timing and we'll take a short look at the
In the demo below we've plotted the loading of the page you're on up until the loadEvent.
timing property returns a
PerformanceTiming object containing performance timings. This is the information we use to display the diagram in the demo. MDN has an excellent overview of the meaning of all it's properties.
The timings in the
PerformanceTiming object are unix timestamps in milliseconds. It's important to note that this is different from the timings in the performance entry buffer. If the value is zero, it means that an event did nog occur.
Evaluating timing data
The timing data becomes even more useful when we combine these properties to pinpoint problems. Some examples:
- Network latency:
- The time taken for page load once the page is received from the server:
- The whole process from navigation to page load:
Keep in mind that when you're getting timing data in one of the events that are also included in the timing data (
domcontentloaded) all timing data that will occur after these events will be 0 when read.
PerformanceNavigation object, which is accessed through
performance.navigation gives use context about the performed operations included in the times listed in
timing. It will for example tell us whether the page was a load or a refresh or how many times the user has been redirected. Again the MDN documentation covers the nitty gritty fairly well.
Instead of using the direct interfaces we can also get a
PerformanceNavigationTiming entry from the performance entry buffer. We can get the entries by using
PerformanceEntry object contains the same timing information as the
timing interface, but using the
PerformanceNavigationTiming object has a few advantages.
- It has a higher precision timer as it uses the High Resolution Timer API
- It's timings are based on the start of the navigation instead of unix timestamps, which makes it easier to work with them.
- It also contains the info from
performance.navigationin a bit more readable manner.
- It also contains size information like
Browser compatiblity is quite excellent: all recent versions of major browser support the described interfaces. There is one caveat, not all browsers support the
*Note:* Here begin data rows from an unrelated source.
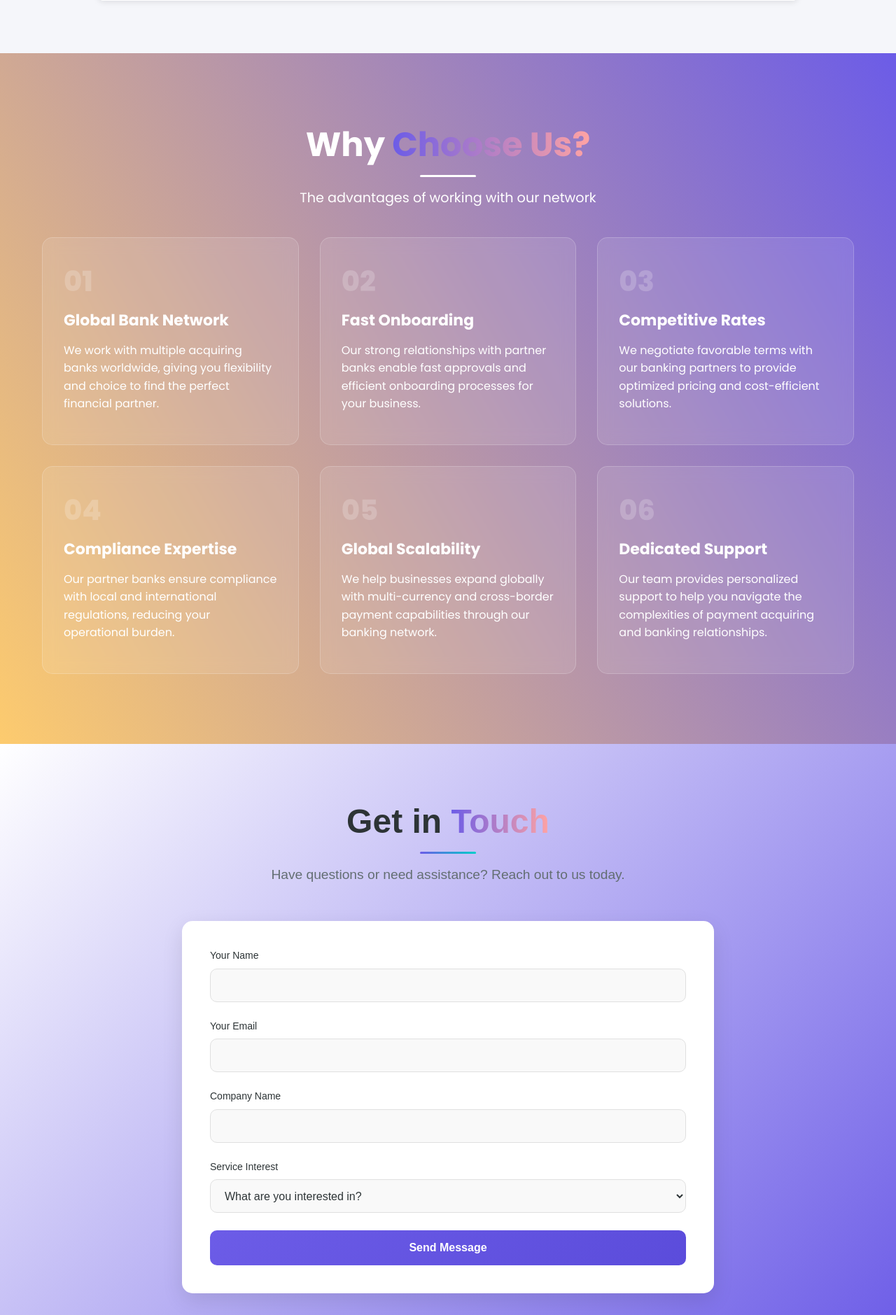
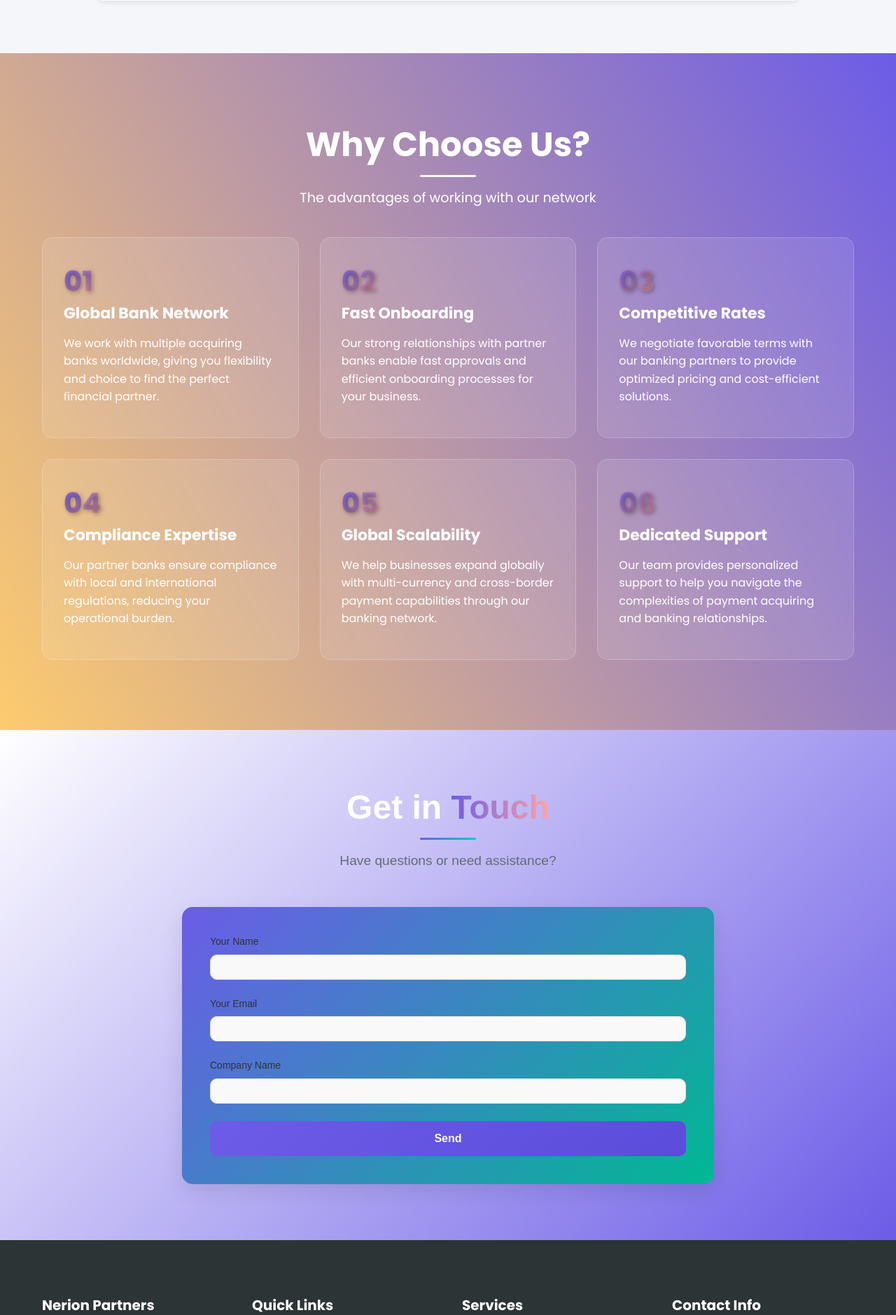
Before and after one commit to usmsam/spacecyber.ru, a Flask app: page / in a window 1280 px wide. Shown: the part 4464-6343 px from the top of the page at 70% size. Run offline with Flask 3, Linux system fonts and the light colour scheme.

Commit message:
pre relize

```diff
--- a/static/css/contact.css
+++ b/static/css/contact.css
@@ -7,6 +7,9 @@
 	position: relative !important;
 	box-sizing: border-box !important;
 	font-family: Arial, sans-serif !important;
+}
+.cf-contact-section .section-title{
+	color: #fff;
 }
 
 .cf-container {
@@ -49,7 +52,8 @@
 }
 
 .cf-contact-form {
-	background: white !important;
+	/* background: linear-gradient(135deg, #6c5ce770,#00b89470) !important; */
+	background: linear-gradient(135deg, #6c5ce7,#00b894) !important;
 	padding: 40px !important;
 	border-radius: 15px !important;
 	box-shadow: 0 10px 30px rgba(0, 0, 0, 0.1) !important;
@@ -75,14 +79,14 @@
 .cf-input,
 .cf-select {
 	width: 100% !important;
-	padding: 12px 16px !important;
+	padding: 0px 16px !important;
 	border: 1px solid #e0e0e0 !important;
 	border-radius: 10px !important;
 	font-family: Arial, sans-serif !important;
 	font-size: 16px !important;
 	transition: all 0.3s ease !important;
 	background-color: #f9f9f9 !important;
-	height: 48px !important;
+	height: 36px !important;
 	box-sizing: border-box !important;
 	outline: none !important;
 	color: #2d3436 !important;
--- a/static/css/style.css
+++ b/static/css/style.css
@@ -1138,8 +1138,16 @@ img {
 .why-number {
   font-size: 40px;
   font-weight: 800;
-  color: rgba(255, 255, 255, 0.2);
+  /* color: rgba(255, 255, 255, 0.2); */
   margin-bottom: 10px;
+  background: linear-gradient(140deg, #6c5ce7, #ffa3a3);
+  color: transparent;
+  -webkit-background-clip: text;
+  background-clip: text;
+  display: inline;
+  -webkit-background-clip: text;
+  -webkit-text-fill-color: transparent;
+  text-shadow: 2px 2px 6px rgba(0, 0, 0, 0.3);
 }
 
 .why-card h3 {
--- a/templates/index.html
+++ b/templates/index.html
@@ -556,7 +556,7 @@
   <section class="why-choose" id="why-choose">
     <div class="container">
       <div class="section-header">
-        <h2 class="section-title">Why <span>Choose Us?</span></h2>
+        <h2 class="section-title">Why Choose Us?</h2>
         <p class="section-subtitle">
           The advantages of working with our network
         </p>
@@ -626,8 +626,9 @@
       <div class="cf-contact-content">
         <div class="cf-section-header">
           <h2 class="section-title">Get in <span>Touch</span></h2>
+          <!-- <h2 class="section-title">Get in Touch</h2> -->
           <p class="cf-section-subtitle">
-            Have questions or need assistance? Reach out to us today.
+            Have questions or need assistance?
           </p>
         </div>
         <form class="cf-contact-form" id="cfContactForm">
@@ -650,7 +651,7 @@
             <input type="text" id="cf-company" name="company" class="cf-input" />
           </div>
 
-          <div class="cf-form-group">
+          <!-- <div class="cf-form-group">
             <label for="cf-service" class="cf-label">Service Interest</label>
             <select id="cf-service" name="service" class="cf-select">
               <option value="">What are you interested in?</option>
@@ -659,9 +660,9 @@
               <option value="crossborder">Cross-Border Payments</option>
               <option value="other">Other Services</option>
             </select>
-          </div>
+          </div> -->
 
-          <button type="submit" class="cf-btn-primary">Send Message</button>
+          <button type="submit" class="cf-btn-primary">Send</button>
         </form>
       </div>
     </div>
```
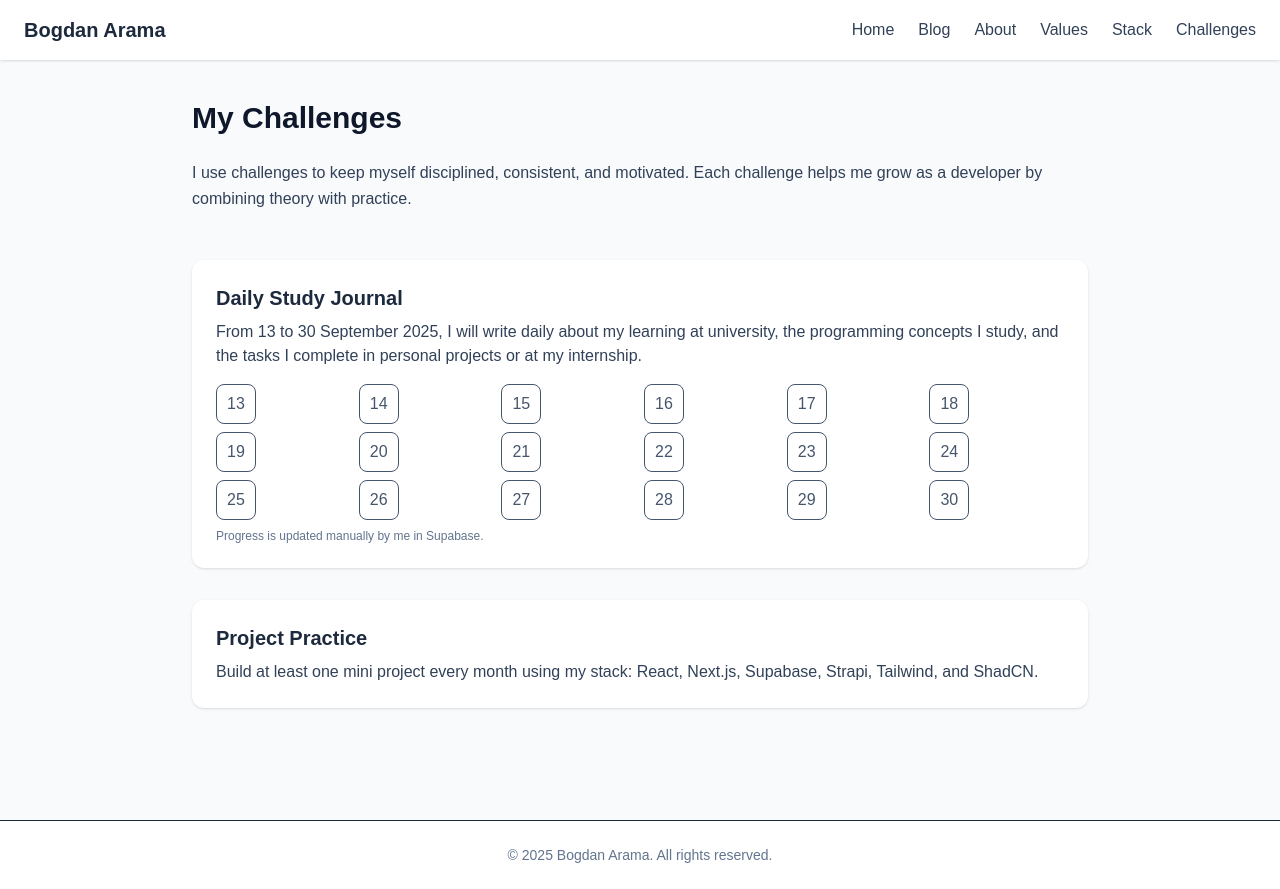
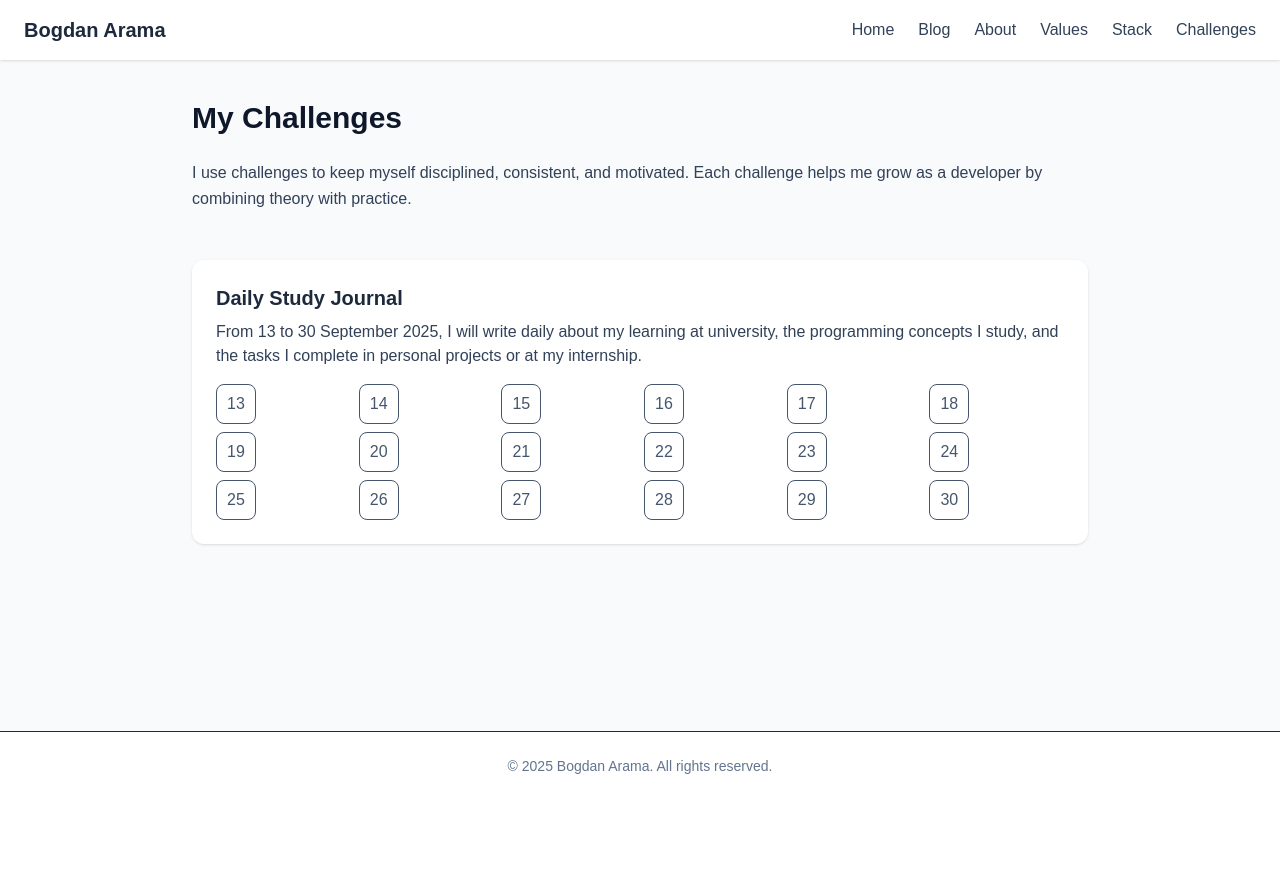
Before and after one commit to bogdan456tech/bogdan-blog, a Next.js app: page /challenges in a window 1280 px wide. After the commit the page ends 800 px from the top, so only its background shows below. Built offline with nearby package versions, Linux system fonts and the light colour scheme; no server answers; the database is empty.

Commit message:
full change 3

```diff
--- a/src/pages/challenges.tsx
+++ b/src/pages/challenges.tsx
@@ -32,21 +32,8 @@ export default function Challenges() {
           </p>
           {/* Tracker for days 13–30 */}
           <ChallengeTracker start={13} end={30} challengeName="daily-study-journal" />
-          <p className="text-xs text-slate-500 mt-2">
-            Progress is updated manually by me in Supabase.
-          </p>
         </div>
 
-        {/* Challenge 2 */}
-        <div className="p-6 mb-8 bg-white rounded-xl shadow hover:shadow-md transition">
-          <h2 className="text-xl font-semibold mb-2 text-slate-800">
-            Project Practice
-          </h2>
-          <p className="text-slate-700">
-            Build at least one mini project every month using my stack:
-            React, Next.js, Supabase, Strapi, Tailwind, and ShadCN.
-          </p>
-        </div>
       </section>
     </Layout>
   );
```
- android chrome
- ios safari
More detailed information on caniuse.com for Navigation Timing API.